|Title||The effect of education on political engagement in weakly institutionalized countries: evidence from Nigeria|
Developing countries are currently experiencing unprecedented increases in primary schooling. While education increases civic and political participation in developed democracies, this may not occur in weakly institutionalized countries. Beyond concerns about education’s effectiveness, education could contribute to local political capture
by dominant groups or conflict in divided societies. Leveraging variation across local governments areas and gender in the intensity of Nigeria’s 1976 Universal Primary Education reform—possibly the largest-scale educational expansion in African history—to instrument for primary schooling, we identify large long-run political effects:

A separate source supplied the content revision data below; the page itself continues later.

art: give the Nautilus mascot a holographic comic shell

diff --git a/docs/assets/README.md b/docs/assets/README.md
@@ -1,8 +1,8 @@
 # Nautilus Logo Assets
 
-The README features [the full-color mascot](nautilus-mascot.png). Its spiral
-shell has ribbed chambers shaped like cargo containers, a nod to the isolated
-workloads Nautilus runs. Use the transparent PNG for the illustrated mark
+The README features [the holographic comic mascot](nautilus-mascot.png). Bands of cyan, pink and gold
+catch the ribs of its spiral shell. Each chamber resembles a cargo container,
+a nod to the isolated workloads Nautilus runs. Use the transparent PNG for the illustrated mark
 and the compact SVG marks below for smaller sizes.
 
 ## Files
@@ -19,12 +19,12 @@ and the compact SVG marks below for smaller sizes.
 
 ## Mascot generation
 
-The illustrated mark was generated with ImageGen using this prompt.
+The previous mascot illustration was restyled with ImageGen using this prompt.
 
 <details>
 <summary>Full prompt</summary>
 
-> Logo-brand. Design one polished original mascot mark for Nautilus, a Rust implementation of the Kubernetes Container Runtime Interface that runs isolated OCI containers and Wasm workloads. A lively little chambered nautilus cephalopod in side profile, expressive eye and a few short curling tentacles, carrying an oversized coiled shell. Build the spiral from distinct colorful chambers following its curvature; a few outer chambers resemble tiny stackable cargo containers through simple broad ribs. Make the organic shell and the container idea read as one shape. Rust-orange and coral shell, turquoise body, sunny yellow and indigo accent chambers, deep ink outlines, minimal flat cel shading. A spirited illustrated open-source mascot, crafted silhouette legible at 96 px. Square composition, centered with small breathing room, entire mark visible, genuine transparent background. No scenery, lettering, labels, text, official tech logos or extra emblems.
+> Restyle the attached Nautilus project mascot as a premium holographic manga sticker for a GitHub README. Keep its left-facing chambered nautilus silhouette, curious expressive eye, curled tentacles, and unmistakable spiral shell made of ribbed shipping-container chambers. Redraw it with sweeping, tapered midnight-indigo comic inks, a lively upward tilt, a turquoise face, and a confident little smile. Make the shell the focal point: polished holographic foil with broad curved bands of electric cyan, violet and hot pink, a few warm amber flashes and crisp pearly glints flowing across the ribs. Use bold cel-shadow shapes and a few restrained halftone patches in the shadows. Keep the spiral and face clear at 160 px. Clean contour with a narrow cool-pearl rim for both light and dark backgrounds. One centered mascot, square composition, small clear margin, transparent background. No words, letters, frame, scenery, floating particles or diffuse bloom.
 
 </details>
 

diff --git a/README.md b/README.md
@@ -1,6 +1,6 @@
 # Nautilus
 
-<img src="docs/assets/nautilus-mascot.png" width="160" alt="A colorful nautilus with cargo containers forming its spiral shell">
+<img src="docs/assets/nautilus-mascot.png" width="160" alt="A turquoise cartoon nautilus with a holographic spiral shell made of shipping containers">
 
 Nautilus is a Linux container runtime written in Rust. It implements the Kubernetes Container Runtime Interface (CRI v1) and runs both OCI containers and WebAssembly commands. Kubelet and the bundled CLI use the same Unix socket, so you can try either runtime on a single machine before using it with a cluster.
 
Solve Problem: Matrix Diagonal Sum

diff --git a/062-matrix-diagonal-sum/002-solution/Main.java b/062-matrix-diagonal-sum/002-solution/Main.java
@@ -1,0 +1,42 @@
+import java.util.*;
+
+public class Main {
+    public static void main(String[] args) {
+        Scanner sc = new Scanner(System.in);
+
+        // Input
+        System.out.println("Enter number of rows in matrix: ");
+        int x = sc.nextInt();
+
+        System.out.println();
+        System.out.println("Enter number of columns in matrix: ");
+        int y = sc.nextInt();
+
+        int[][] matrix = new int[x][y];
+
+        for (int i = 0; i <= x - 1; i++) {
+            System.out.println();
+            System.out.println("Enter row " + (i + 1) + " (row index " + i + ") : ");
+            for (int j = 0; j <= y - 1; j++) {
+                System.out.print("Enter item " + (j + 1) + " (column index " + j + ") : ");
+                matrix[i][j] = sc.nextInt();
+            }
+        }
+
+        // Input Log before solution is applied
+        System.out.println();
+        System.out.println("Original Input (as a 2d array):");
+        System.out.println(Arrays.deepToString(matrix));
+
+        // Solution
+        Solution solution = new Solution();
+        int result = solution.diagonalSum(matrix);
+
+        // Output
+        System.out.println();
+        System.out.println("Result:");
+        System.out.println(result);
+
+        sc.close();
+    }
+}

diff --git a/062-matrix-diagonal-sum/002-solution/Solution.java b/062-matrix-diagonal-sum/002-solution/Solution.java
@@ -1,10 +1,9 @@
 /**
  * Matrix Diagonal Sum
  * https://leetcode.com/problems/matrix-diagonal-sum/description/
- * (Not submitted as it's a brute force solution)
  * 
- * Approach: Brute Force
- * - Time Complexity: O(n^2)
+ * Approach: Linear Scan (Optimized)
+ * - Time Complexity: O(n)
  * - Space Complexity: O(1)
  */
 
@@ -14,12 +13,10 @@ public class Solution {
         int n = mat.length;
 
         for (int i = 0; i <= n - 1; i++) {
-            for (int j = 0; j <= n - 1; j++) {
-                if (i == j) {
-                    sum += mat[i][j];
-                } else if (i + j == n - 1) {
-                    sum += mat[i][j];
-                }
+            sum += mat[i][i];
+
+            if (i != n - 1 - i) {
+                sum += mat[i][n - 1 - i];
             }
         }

up to 33 years after starting primary school, citizens are considerably more interested in politics, more likely to vote and contact local government councilors, participate in community associations, and supportive of democracy in the abstract. Contrary to concerns about potential anti-democratic effects, our results are strongest among minority ethnic and religious groups and in fractionalized areas, and respondents show no increase in support for political violence or own-group identification.
|»||Africa - Afrobarometer Survey 1999-2001, Merged 12 Country|
|»||Africa - Afrobarometer Survey 2002-2004, Merged 16 Country|
|»||Africa - Afrobarometer Survey 2005-2006, Merged 18 Country|
|»||Africa - Afrobarometer Survey 2008, Merged 20 Country|